Two strong growing evergreen hybrids created by Darrell Probst from plants collected in China are E. x ‘Domino’ and E. x ‘Pink Champagne’. Sibling seedlings. I often think of ‘Domino’ as the male, and ‘Pink Champagne’ as it’s female counterpart. Both send up long sprays of spidery flowers well above the foliage- ‘Domino’ has a white flower with cranberry cup, and ‘P.C.’ has a pink wash to both flowers and the new growth. Both are very floriferous and often re-bloom and produce second growth foliage if they are happy in their environment. They each have a graceful elegance about them, throwing their leaves out in a wide-spreading arch. Their new leaves are flecked with maroon spots, almost like gold flakes floating in a hopeful prospector’s pan. If you are looking for a specimen Epimedium for a special place in your garden, either of these cultivars fit the bill.
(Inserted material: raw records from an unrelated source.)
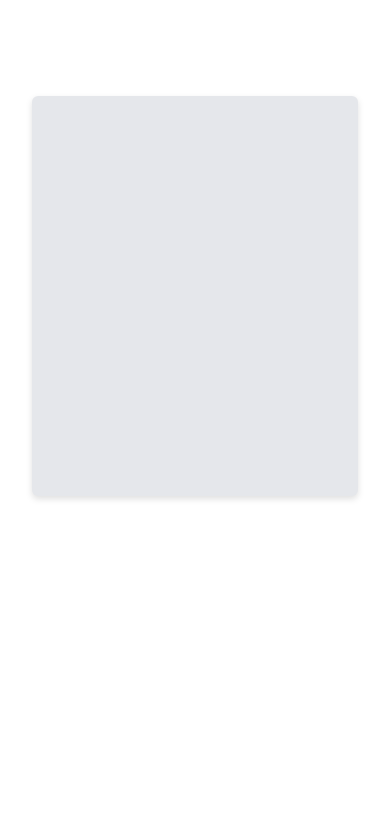
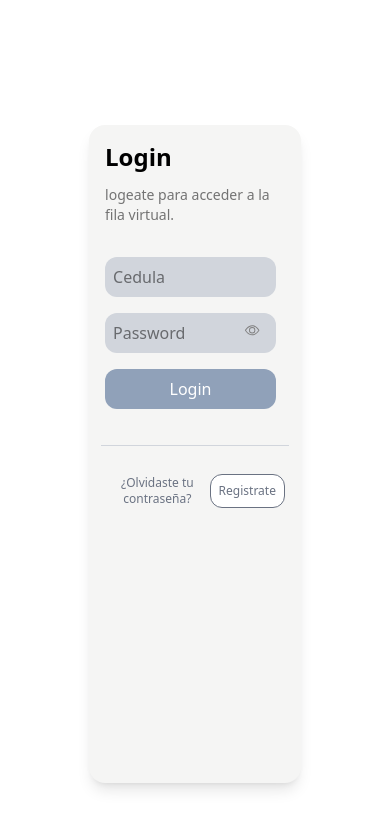
Before and after one commit to PabloBecerraDev/Proyecto_DS_turnos, a React (Vite) app in the folder frontend/proyecto_ds/: page /login in a window 390 px wide. Shown: the top 828 px of the page. Built offline with nearby package versions, Linux system fonts and the light colour scheme.

Commit message:
feat: actualizacion de los formularios - actualizacion responsive

```diff
--- a/frontend/proyecto_ds/package.json
+++ b/frontend/proyecto_ds/package.json
@@ -4,7 +4,7 @@
   "version": "0.0.0",
   "type": "module",
   "scripts": {
-    "dev": "vite",
+    "dev": "vite --host",
     "build": "tsc -b && vite build",
     "lint": "eslint .",
     "preview": "vite preview"
--- a/frontend/proyecto_ds/src/pages/CreateUserForm.tsx
+++ b/frontend/proyecto_ds/src/pages/CreateUserForm.tsx
@@ -1,12 +1,26 @@
 import imgRegister from '@/assets/imagenCreateUser.png';
+import useMediaQuery from '@/hooks/useMediaQuery';
 import { useState } from 'react';
 
+//funcion para generar contraseñas de los usuarios
+function generarContraseña(longitud: number): string {
+  const caracteres = "ABCDEFGHIJKLMNOPQRSTUVWXYZabcdefghijklmnopqrstuvwxyz0123456789";
+  let contraseña = "";
 
+  for (let i = 0; i < longitud; i++) {
+    const indice = Math.floor(Math.random() * caracteres.length);
+    contraseña += caracteres[indice];
+  }
+
+  return contraseña;
+}
 
 
 const CreateUserForm = () => {
     const [showPassword, setshowPassword] = useState(false);
     const [isPriority, setIsPriority] = useState(false);
+    const [contraseña, setContraseña] = useState("");
+    const isMobile = useMediaQuery("(max-width: 768px)");
 
     const togglePasswordVisibility = () => {
         setshowPassword(!showPassword);
@@ -16,49 +30,59 @@ const CreateUserForm = () => {
       setIsPriority(e.target.checked);
     };
 
-
+    const manejadorContrasena = () => {
+      const contraGenerada = generarContraseña(12);
+      setContraseña(contraGenerada);
+    }
 
   return (
     <section
         className='flex min-h-screen items-center justify-center'
     >
       <div
-        className='bg-stone-100 flex rounded-2xl shadow-lg min-w-[500px] w-3/4 p-5 mt-11 mb-11'
+        className={`flex bg-stone-100 rounded-2xl shadow-lg ${isMobile ? "w-[90% ]" : "w-3/4"} p-5 mt-11 mb-11`}
+
+
       >
         {/* imagen */}
-        <div
+
+        {!isMobile && (
+          <div
           className="sm:block hidden w-[45%] h-full"
-        >
-          <img src={imgRegister} alt="" className="w-3/4 h-full rounded-2xl"/>
-        </div>
+          >
+            <img src={imgRegister} alt="" className="w-3/4 h-full rounded-2xl"/>
+          </div>
+        )}
+
 
         {/* campos */}
 
         <div
-          className='flex w-[55%] min-w-[255px] justify-center items-center '
+          className={`flex  min-w-[255px] ${isMobile? "w-[100%]" : "w-[55%]"} justify-center items-center`}
         >
 
           <form
           action=""
           className='flex flex-col w-full'
           >
-            <h2 className="font-bold text-2xl text-left">Register</h2>
+            <h2 className="font-bold text-2xl ">Register</h2>
             <p
-              className="text-sm mt-4  text-neutral-500 text-left"
+              className="text-sm mt-4  text-neutral-500 "
             >Registrate para poder acceder a nuestras filas virtules. </p>
 
             <input
               type="text"
               name="name"
               placeholder="Nombre"
-              className="p-2 mt-8 rounded-xl bg-gray-300 w-3/4"
+              className="p-2 mt-8 rounded-xl bg-gray-300 "
             />
 
             <input
               type="number"
               name="cedula"
               placeholder="Cedula"
-              className="p-2 mt-8 rounded-xl bg-gray-300 w-3/4"
+              className="p-2 mt-8 rounded-xl bg-gray-300 "
+              min={1}
             />
 
             <label className="flex items-center mt-8 text-sm text-neutral-500">
@@ -68,12 +92,12 @@ const CreateUserForm = () => {
                 onChange={handlePriorityChange}
                 className="mr-2"
               />
-              ¿Considera que actualmente se encuentra en una situación de prioridad?
+              ¿El usuario actualmente se encuentra en una situación de prioridad?
             </label>
 
             {/* Lista condicional */}
             {isPriority && (
-              <select className="p-2 mt-4 rounded-xl bg-gray-300 w-3/4">
+              <select className="p-2 mt-4 rounded-xl bg-gray-300 ">
                 <option value="">Seleccione una opción</option>
                 <option value="embarazo">Mujer embarazada</option>
                 <option value="muletas">Persona en muletas</option>
@@ -88,13 +112,16 @@ const CreateUserForm = () => {
             </p>
 
 
-            <div className="relative w-3/4 mt-1">
+            <div className="relative mt-1">
                 <input
                   className="p-2 mt-8 rounded-xl bg-gray-300 w-full"
                   type={showPassword ? "text" : "password"}
                   name="password"
-                  placeholder="Password"
+                  value={contraseña}
+
                 />
+
+
                 <svg
                   xmlns="http://www.w3.org/2000/svg"
                   width="20"
@@ -109,7 +136,7 @@ const CreateUserForm = () => {
                 </svg>
             </div>
 
-            <div className="relative w-3/4 ">
+            {/* <div className="relative  ">
               <input
                 className="p-2 mt-8 rounded-xl bg-gray-300 w-full"
                 type={showPassword ? "text" : "password"}
@@ -128,7 +155,22 @@ const CreateUserForm = () => {
                 <path d="M16 8s-3-5.5-8-5.5S0 8 0 8s3 5.5 8 5.5S16 8 16 8zM1.173 8a13.133 13.133 0 0 1 1.66-2.043C4.12 4.668 5.88 3.5 8 3.5c2.12 0 3.879 1.168 5.168 2.457A13.133 13.133 0 0 1 14.828 8c-.058.087-.122.183-.195.288-.335.48-.83 1.12-1.465 1.755C11.879 11.332 10.119 12.5 8 12.5c-2.12 0-3.879-1.168-5.168-2.457A13.134 13.134 0 0 1 1.172 8z" />
                 <path d="M8 5.5a2.5 2.5 0 1 0 0 5 2.5 2.5 0 0 0 0-5zM4.5 8a3.5 3.5 0 1 1 7 0 3.5 3.5 0 0 1-7 0z" />
               </svg>
-            </div>
+            </div> */}
+
+            <button
+              type="button"
+              className="py-2 px-4 mt-6 bg-stone-400 text-white rounded-xl hover:scale-105 duration-300 "
+              onClick={manejadorContrasena}
+            >
+              Generar Contraseña
+            </button>
+
+            <button
+              type="submit"
+              className="py-2 px-4 mt-6 bg-stone-400 text-white rounded-xl hover:scale-105 duration-300 "
+            >
+              Registrarse
+            </button>
 
 
           </form>
--- a/frontend/proyecto_ds/src/pages/LoginForm.tsx
+++ b/frontend/proyecto_ds/src/pages/LoginForm.tsx
@@ -1,16 +1,110 @@
-import imagenCreate from '@/assets/imagenCreateUser.png'
+import { useState } from "react";
+import imagenLogin from "@/assets/image.png";
+import useMediaQuery from "@/hooks/useMediaQuery";
+
+const LoginForm = () => {
+  const [showPassword, setshowPassword] = useState(false);
+  const isMobile = useMediaQuery("(max-width: 768px)");
+
+  const togglePasswordVisibility = () => {
+    setshowPassword(!showPassword);
+  };
+
+  return (
+
+
+    <section
+      className="flex items-center justify-center h-screen"
+    >
+      <div className={`bg-stone-100 flex rounded-2xl shadow-lg w-[65%] h-[78%] m-11
+        ${isMobile ? "flex-col" : "flex-row"}
+      `}>
+
+        {/* campos */}
+        <div
+          className={`flex flex-col h-full  rounded-2xl ${isMobile ? "w-[100%]" : "w-[50%]"}`}
+        >
+          <form
+          action=""
+          className="flex flex-col w-full p-4"
+          >
+            <h2
+              className="font-bold text-2xl text-left"
+            >
+              Login
+            </h2>
+
+            <p
+            className="text-sm mt-3 text-neutral-500 text-left"
+            >
+              logeate para acceder a la fila virtual.
+            </p>
+
+            <input
+              type="text"
+              name="cedula"
+              placeholder="Cedula"
+              className="p-2 mt-8 rounded-xl bg-gray-300 w-[95%]"
+            />
+
+            <div className="relative w-[95%] mt-4">
+                <input
+                  className="p-2 rounded-xl bg-gray-300 w-full"
+                  type={showPassword ? "text" : "password"}
+                  name="password"
+                  placeholder="Password"
+                />
+                <svg
+                  xmlns="http://www.w3.org/2000/svg"
+                  width="20"
+                  height="20"
+                  fill="gray"
+                  className="absolute top-1/2 right-3 -translate-y-1/2 cursor-pointer"
+                  viewBox="0 0 20 22"
+                  onClick={togglePasswordVisibility}
+                >
+                  <path d="M16 8s-3-5.5-8-5.5S0 8 0 8s3 5.5 8 5.5S16 8 16 8zM1.173 8a13.133 13.133 0 0 1 1.66-2.043C4.12 4.668 5.88 3.5 8 3.5c2.12 0 3.879 1.168 5.168 2.457A13.133 13.133 0 0 1 14.828 8c-.058.087-.122.183-.195.288-.335.48-.83 1.12-1.465 1.755C11.879 11.332 10.119 12.5 8 12.5c-2.12 0-3.879-1.168-5.168-2.457A13.134 13.134 0 0 1 1.172 8z" />
+                  <path d="M8 5.5a2.5 2.5 0 1 0 0 5 2.5 2.5 0 0 0 0-5zM4.5 8a3.5 3.5 0 1 1 7 0 3.5 3.5 0 0 1-7 0z" />
+                </svg>
+            </div>
+
+            <button
+              className="p-2 mt-4 rounded-xl w-[95%] bg-slate-400 text-white hover:bg-amber-100"
+            >Login</button>
+
+          </form>
+
+
+            <div
+              className="flex flex-col h-[20%] space-y-3 mt-5"
+            >
+              {/* <div className=" p-4 text-xs flex justify-between items-center text-gray-500">
+                <p>Don't have an account?</p>
+                <button className="py-2 px-2 bg-white border rounded-xl hover:scale-110 duration-300"><a href="/register">Registrate</a></button>
+              </div> */}
+
+              <hr className=" mx-3 border-gray-300 " />
+
+              <div className=" p-4 text-xs flex justify-between items-center text-gray-500">
+                <p>¿Olvidaste tu contraseña?</p>
+                <button className="py-2 px-2 bg-white border rounded-xl hover:scale-110 duration-300"><a href="/register">Registrate</a></button>
+              </div>
+            </div>
+          </div>
+
+        {/* imagen */}
+
+        {!isMobile && (
+          <div className="flex justify-center w-[50%] h-full">
+            <img src={imagenLogin} alt="Login" className="p-3 rounded-2xl" />
+          </div>
+        )}
 
 
 
-const LoginForm = () => {
-  return (
-    <div className="flex justify-center items-center">
-        <div
-        className='flex drop-shadow-md w-[600px] h-[400px] justify-center mt-16 bg-gray-200 rounded-md'
-        >
+      </div>
 
-        </div>
-    </div>
+    </section>
   )
 }
 
```
Also changed, not shown: frontend/proyecto_ds/src/assets/image.png (added).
On the shorter side of the Epimedium spectrum, two selections of E. xyoungianum are ‘Fairy Dust’ and ‘Be My Valentine’. They bloom later and are covered in silvery-purple/white and hot cherry pink /white flowers respectively. Similarly E. grandiflorum ‘Circe’ will produce a vibrant patch of red-violet blooms atop the foliage, a color that easily reads from a distance. “Fairy Dust’ and ‘Circe’ both have a slight brownish tinge to the new growth, a backdrop which enhances the bloom color. Another yellow-flowered diminuitive reblooming hybrid from Kelly Dodson is E. x ‘Sunshowers’, with a raft of soft yellow flowers above new foliage speckled with maroon flecks.
A Diana Reeck introduction, E. x ‘Making Waves’, and Darrell Probst’s E. x ‘Flame Thrower’ are both late-season bloomers. ‘Making Waves’ as an undulating, banded edge to the new spring foliage. Its perky lavender flowers are held high above this wave of foliage for a good show. If it is an evergreen, particularly drought tolerant and long-blooming plant you want, E. x ‘Flame Thrower’ fits the bill. The flowers are held horizontally out to the sides of a mound of handsome, arrow-shaped evergreen leaflets. They don’t provide a splash of concentrated color like the others, rather the large red and yellow flowers are best observed up close.
You will find in this year’s offerings a Head’s Up!’ collection of plants featured in this article to get you started, at a discount.
As always I look forward to serving you– our loyal and enthusiastic customers. Thank you for your patronage and for helping to preserve, appreciate and perpetuate Barrenworts, Bishop’s Caps and Fairywings.